**Saved data entries**.
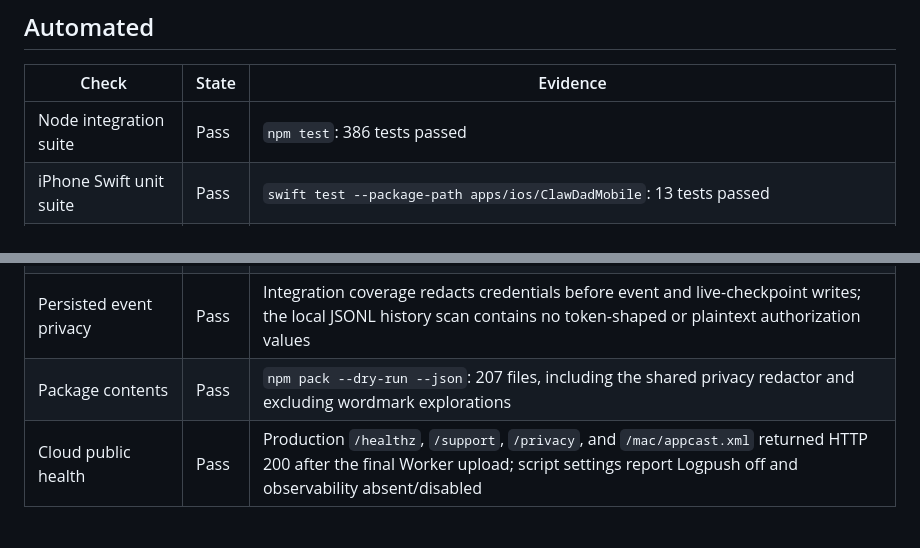
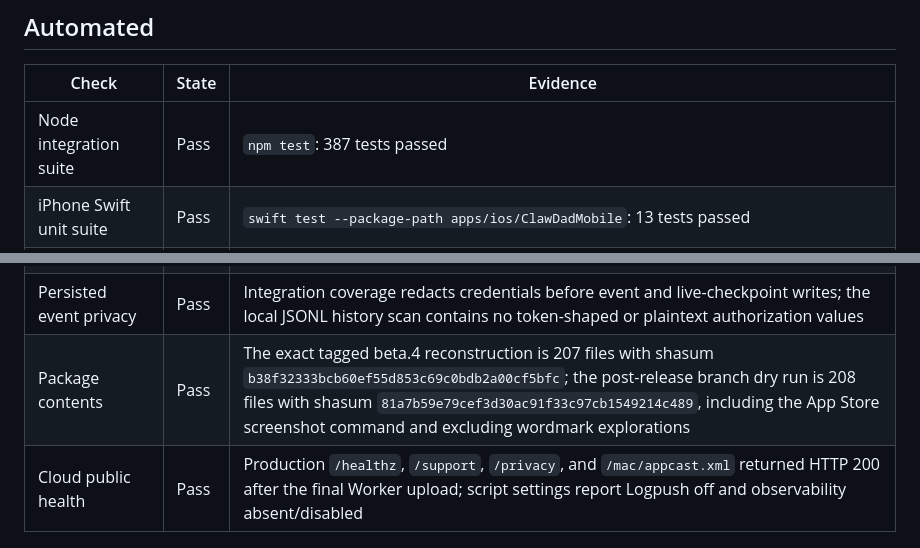
Before and after one commit to SproutSeeds/clawdad, a Markdown page: docs/reliability-certification.md, 2 parts joined by grey strips. GitHub-like rendering.

Commit message:
Clarify beta package provenance

```diff
--- a/docs/reliability-certification.md
+++ b/docs/reliability-certification.md
@@ -15,7 +15,7 @@ paths. Service-health fields are allow-listed so project paths are excluded.
 
 | Check | State | Evidence |
 | --- | --- | --- |
-| Node integration suite | Pass | `npm test`: 386 tests passed |
+| Node integration suite | Pass | `npm test`: 387 tests passed |
 | iPhone Swift unit suite | Pass | `swift test --package-path apps/ios/ClawDadMobile`: 13 tests passed |
 | Mac Swift unit suite | Pass | `swift test --package-path native/macos`: 8 tests passed |
 | Simulator build | Pass | `npm run ios:build` completed for the final build-19 source |
@@ -24,7 +24,7 @@ paths. Service-health fields are allow-listed so project paths are excluded.
 | TestFlight processing | Pass | App Store Connect build 19 is `VALID`, export-compliance complete, localized, and assigned to `ClawDad Internal`; private external group `ClawDad Founding Customers` is prepared with no build or public link |
 | Mac signing and notarization | Pass | `npm run native:release`; beta.4 app `0.7.0 (19)`, ZIP, and DMG are signed, notarized, stapled, Gatekeeper-accepted, and checksum-verified |
 | Persisted event privacy | Pass | Integration coverage redacts credentials before event and live-checkpoint writes; the local JSONL history scan contains no token-shaped or plaintext authorization values |
-| Package contents | Pass | `npm pack --dry-run --json`: 207 files, including the shared privacy redactor and excluding wordmark explorations |
+| Package contents | Pass | The exact tagged beta.4 reconstruction is 207 files with shasum `b38f32333bcb60ef55d853c69c0bdb2a00cf5bfc`; the post-release branch dry run is 208 files with shasum `81a7b59e79cef3d30ac91f33c97cb1549214c489`, including the App Store screenshot command and excluding wordmark explorations |
 | Cloud public health | Pass | Production `/healthz`, `/support`, `/privacy`, and `/mac/appcast.xml` returned HTTP 200 after the final Worker upload; script settings report Logpush off and observability absent/disabled |
 
 ## Physical iPhone And Mac
```
Also changed, not shown: docs/release-packet.md (+3 -1 lines).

**Task to complete**.
Nothing but the pictures should be left out when the records are retyped exactly.

**Response area**.
Before and after one commit to SproutSeeds/clawdad, a Markdown page: docs/reliability-certification.md, 2 parts joined by grey strips. GitHub-like rendering.

Commit message:
Clarify beta package provenance

```diff
--- a/docs/reliability-certification.md
+++ b/docs/reliability-certification.md
@@ -15,7 +15,7 @@ paths. Service-health fields are allow-listed so project paths are excluded.
 
 | Check | State | Evidence |
 | --- | --- | --- |
-| Node integration suite | Pass | `npm test`: 386 tests passed |
+| Node integration suite | Pass | `npm test`: 387 tests passed |
 | iPhone Swift unit suite | Pass | `swift test --package-path apps/ios/ClawDadMobile`: 13 tests passed |
 | Mac Swift unit suite | Pass | `swift test --package-path native/macos`: 8 tests passed |
 | Simulator build | Pass | `npm run ios:build` completed for the final build-19 source |
@@ -24,7 +24,7 @@ paths. Service-health fields are allow-listed so project paths are excluded.
 | TestFlight processing | Pass | App Store Connect build 19 is `VALID`, export-compliance complete, localized, and assigned to `ClawDad Internal`; private external group `ClawDad Founding Customers` is prepared with no build or public link |
 | Mac signing and notarization | Pass | `npm run native:release`; beta.4 app `0.7.0 (19)`, ZIP, and DMG are signed, notarized, stapled, Gatekeeper-accepted, and checksum-verified |
 | Persisted event privacy | Pass | Integration coverage redacts credentials before event and live-checkpoint writes; the local JSONL history scan contains no token-shaped or plaintext authorization values |
-| Package contents | Pass | `npm pack --dry-run --json`: 207 files, including the shared privacy redactor and excluding wordmark explorations |
+| Package contents | Pass | The exact tagged beta.4 reconstruction is 207 files with shasum `b38f32333bcb60ef55d853c69c0bdb2a00cf5bfc`; the post-release branch dry run is 208 files with shasum `81a7b59e79cef3d30ac91f33c97cb1549214c489`, including the App Store screenshot command and excluding wordmark explorations |
 | Cloud public health | Pass | Production `/healthz`, `/support`, `/privacy`, and `/mac/appcast.xml` returned HTTP 200 after the final Worker upload; script settings report Logpush off and observability absent/disabled |
 
 ## Physical iPhone And Mac
```
Also changed, not shown: docs/release-packet.md (+3 -1 lines).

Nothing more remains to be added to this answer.